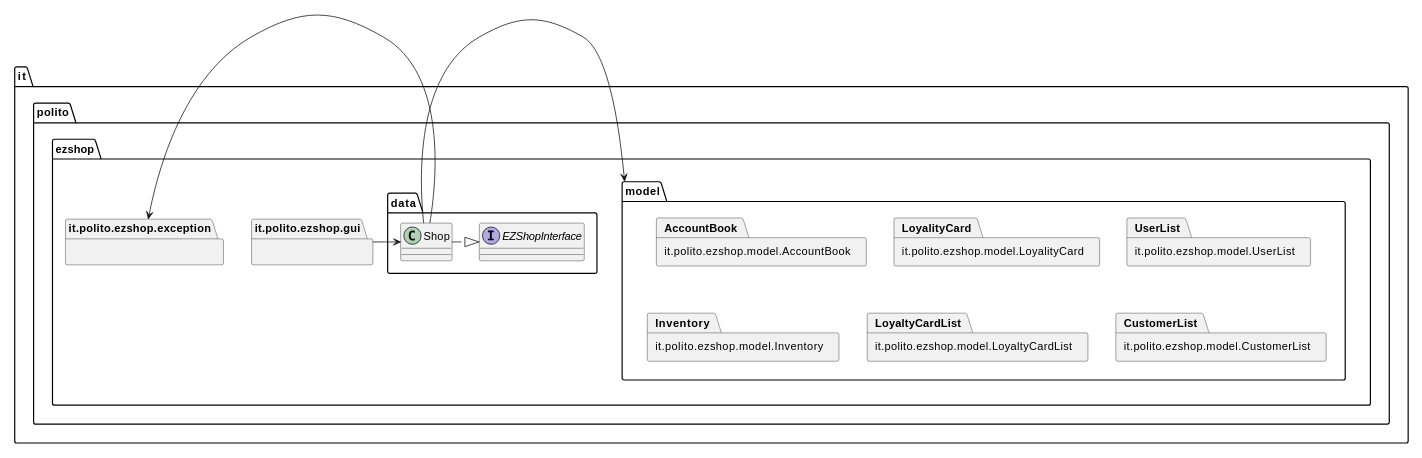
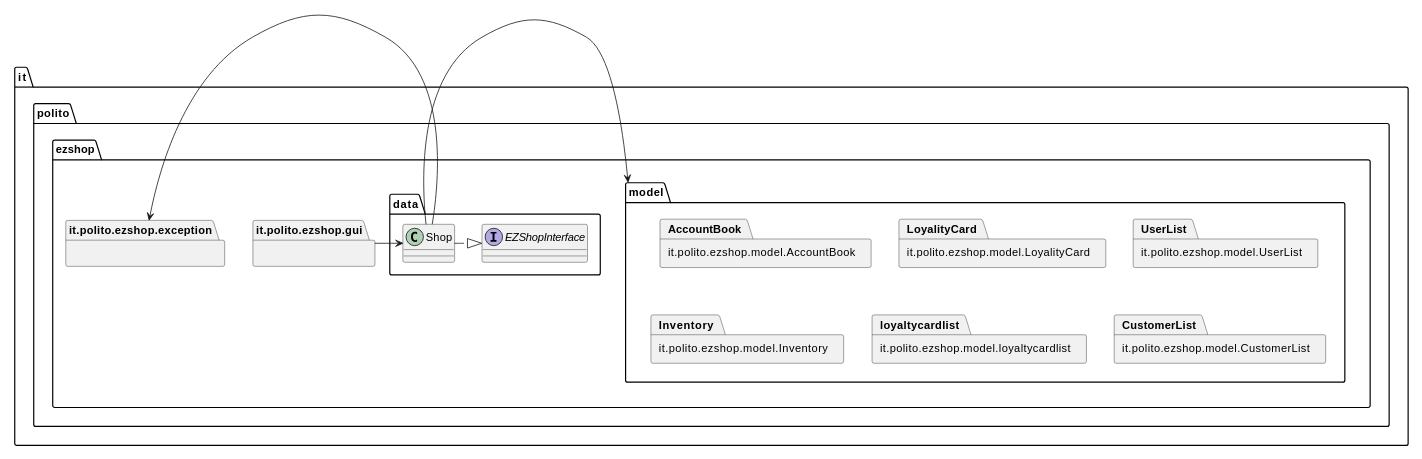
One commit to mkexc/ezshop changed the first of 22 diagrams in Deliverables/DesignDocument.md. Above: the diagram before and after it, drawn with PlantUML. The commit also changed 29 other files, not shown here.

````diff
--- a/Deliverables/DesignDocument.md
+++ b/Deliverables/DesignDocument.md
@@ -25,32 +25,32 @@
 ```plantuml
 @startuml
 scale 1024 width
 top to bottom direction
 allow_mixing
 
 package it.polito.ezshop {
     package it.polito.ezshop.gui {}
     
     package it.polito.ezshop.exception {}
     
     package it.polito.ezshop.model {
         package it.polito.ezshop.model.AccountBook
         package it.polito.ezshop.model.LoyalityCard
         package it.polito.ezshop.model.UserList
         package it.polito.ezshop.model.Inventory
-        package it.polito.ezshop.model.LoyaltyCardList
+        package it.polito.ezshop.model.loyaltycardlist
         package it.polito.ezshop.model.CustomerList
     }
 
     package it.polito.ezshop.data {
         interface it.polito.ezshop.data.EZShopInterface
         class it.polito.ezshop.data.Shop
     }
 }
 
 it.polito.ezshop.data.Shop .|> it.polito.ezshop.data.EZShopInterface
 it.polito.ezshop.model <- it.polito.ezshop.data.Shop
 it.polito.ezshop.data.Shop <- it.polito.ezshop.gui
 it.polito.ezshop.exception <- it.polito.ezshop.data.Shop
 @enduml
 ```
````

········

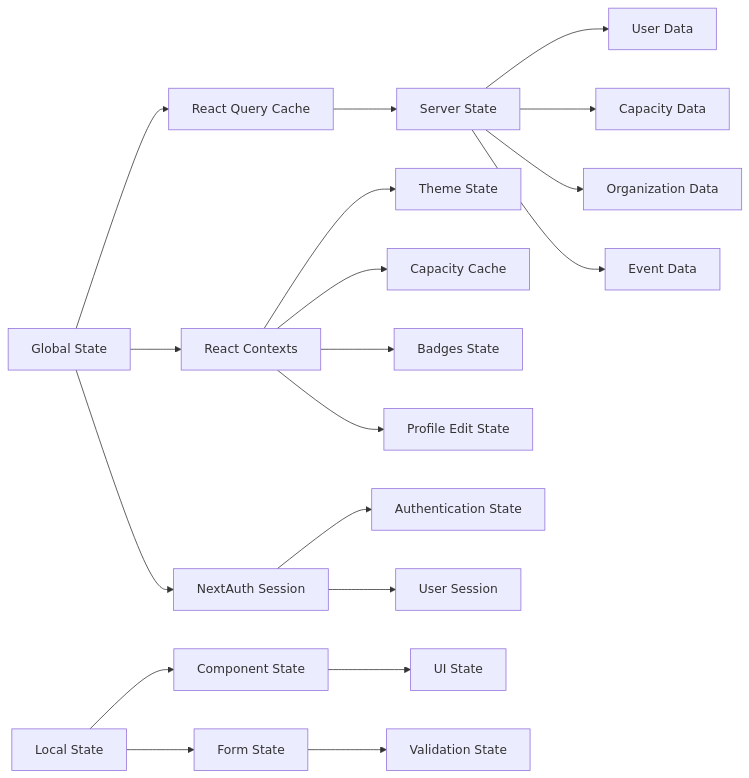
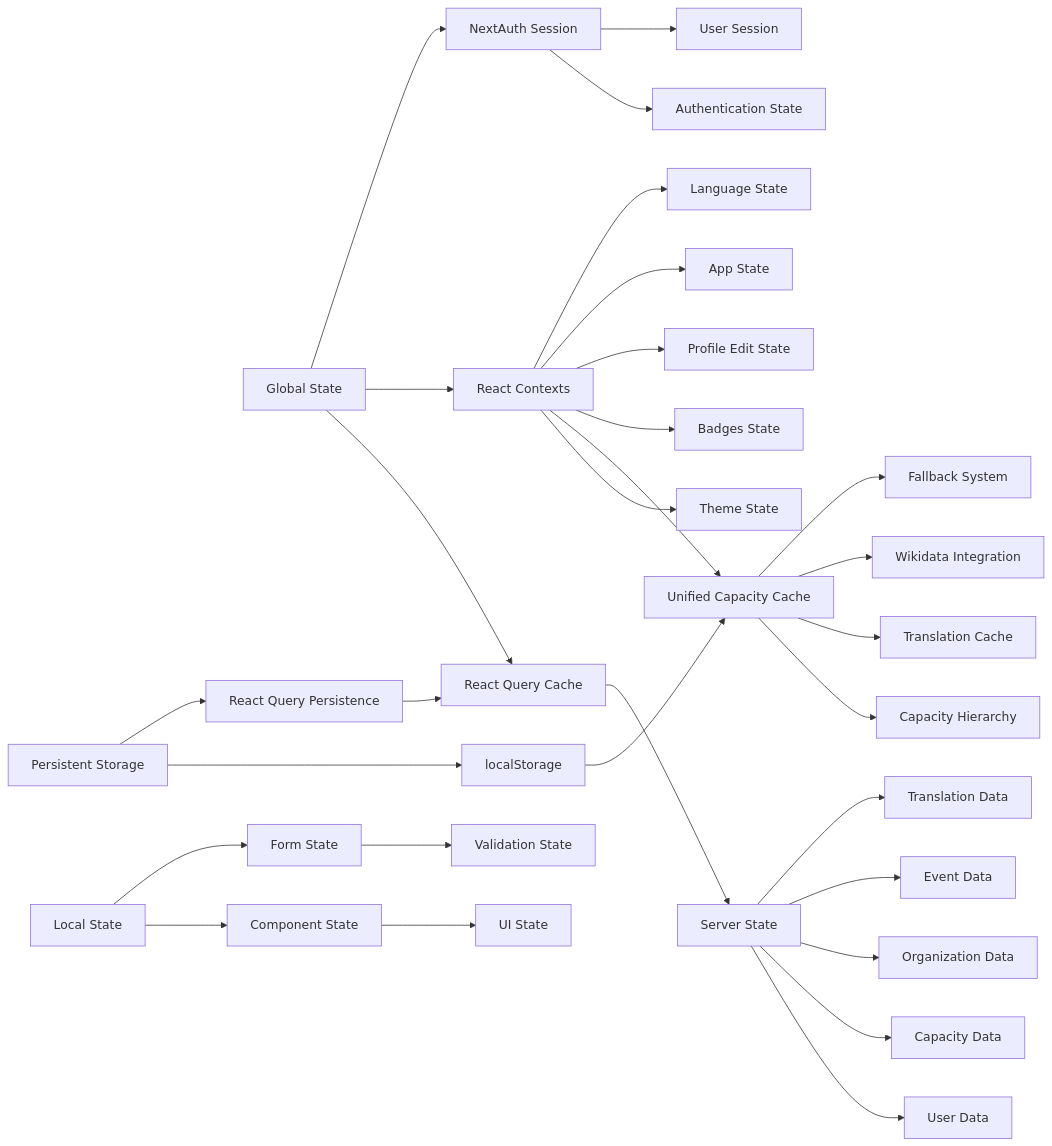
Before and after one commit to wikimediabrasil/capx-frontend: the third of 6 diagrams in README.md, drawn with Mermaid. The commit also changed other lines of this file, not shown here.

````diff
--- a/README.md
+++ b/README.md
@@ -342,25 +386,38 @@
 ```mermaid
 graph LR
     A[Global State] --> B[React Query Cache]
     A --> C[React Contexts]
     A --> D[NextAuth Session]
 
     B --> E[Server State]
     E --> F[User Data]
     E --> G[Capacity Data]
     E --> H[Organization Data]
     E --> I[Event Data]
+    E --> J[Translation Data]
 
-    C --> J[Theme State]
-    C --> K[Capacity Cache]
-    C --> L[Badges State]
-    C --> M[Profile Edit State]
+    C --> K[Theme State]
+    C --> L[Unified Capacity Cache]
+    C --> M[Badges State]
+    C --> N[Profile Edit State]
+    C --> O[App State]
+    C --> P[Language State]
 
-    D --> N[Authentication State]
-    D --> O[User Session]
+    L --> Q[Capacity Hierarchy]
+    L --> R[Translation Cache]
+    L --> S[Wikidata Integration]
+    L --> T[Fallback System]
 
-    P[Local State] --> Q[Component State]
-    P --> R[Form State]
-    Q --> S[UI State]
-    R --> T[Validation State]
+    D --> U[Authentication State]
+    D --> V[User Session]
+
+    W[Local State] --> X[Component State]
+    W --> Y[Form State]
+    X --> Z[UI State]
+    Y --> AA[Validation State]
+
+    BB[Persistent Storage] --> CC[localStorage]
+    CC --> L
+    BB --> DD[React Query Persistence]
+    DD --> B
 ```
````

········

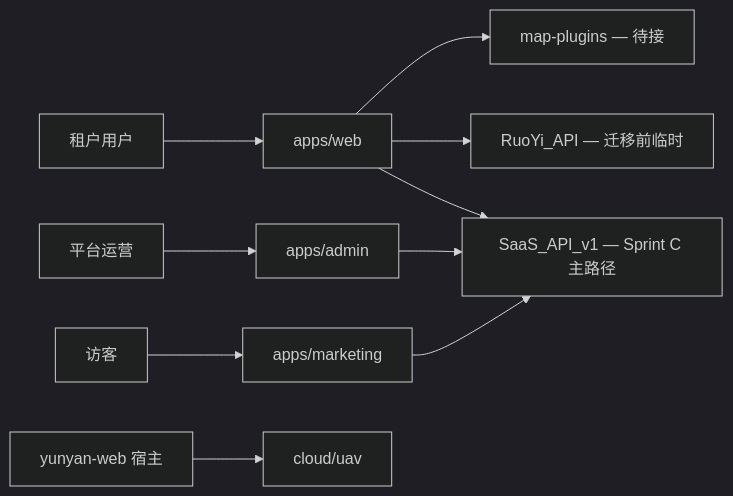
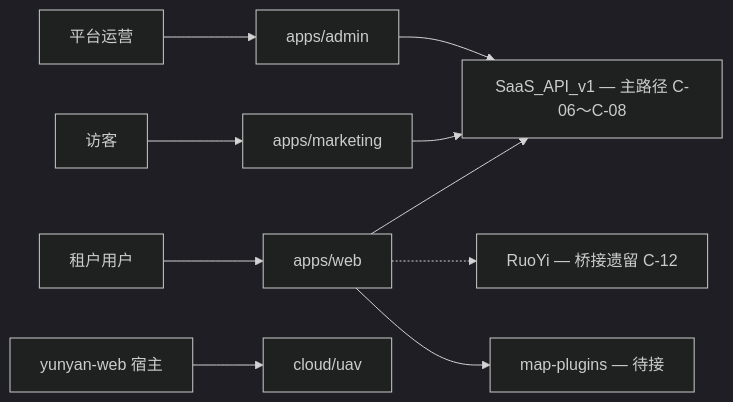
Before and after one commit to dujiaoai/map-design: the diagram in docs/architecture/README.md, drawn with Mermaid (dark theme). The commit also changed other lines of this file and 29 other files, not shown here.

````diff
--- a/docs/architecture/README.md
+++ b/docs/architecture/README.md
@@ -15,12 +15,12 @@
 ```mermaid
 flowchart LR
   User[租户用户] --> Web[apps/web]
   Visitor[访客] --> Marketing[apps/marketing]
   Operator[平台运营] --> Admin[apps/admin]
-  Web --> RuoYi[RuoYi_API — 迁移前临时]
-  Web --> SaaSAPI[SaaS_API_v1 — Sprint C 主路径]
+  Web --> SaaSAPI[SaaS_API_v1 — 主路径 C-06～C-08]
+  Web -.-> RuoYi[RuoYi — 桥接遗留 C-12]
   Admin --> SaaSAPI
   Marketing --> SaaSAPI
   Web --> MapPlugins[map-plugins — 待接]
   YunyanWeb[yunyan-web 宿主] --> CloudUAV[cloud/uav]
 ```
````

········

-- What you need to do --
Tell how many lines in the data contain the word "README", answering with that number and no other text.

-- Solved problem --
6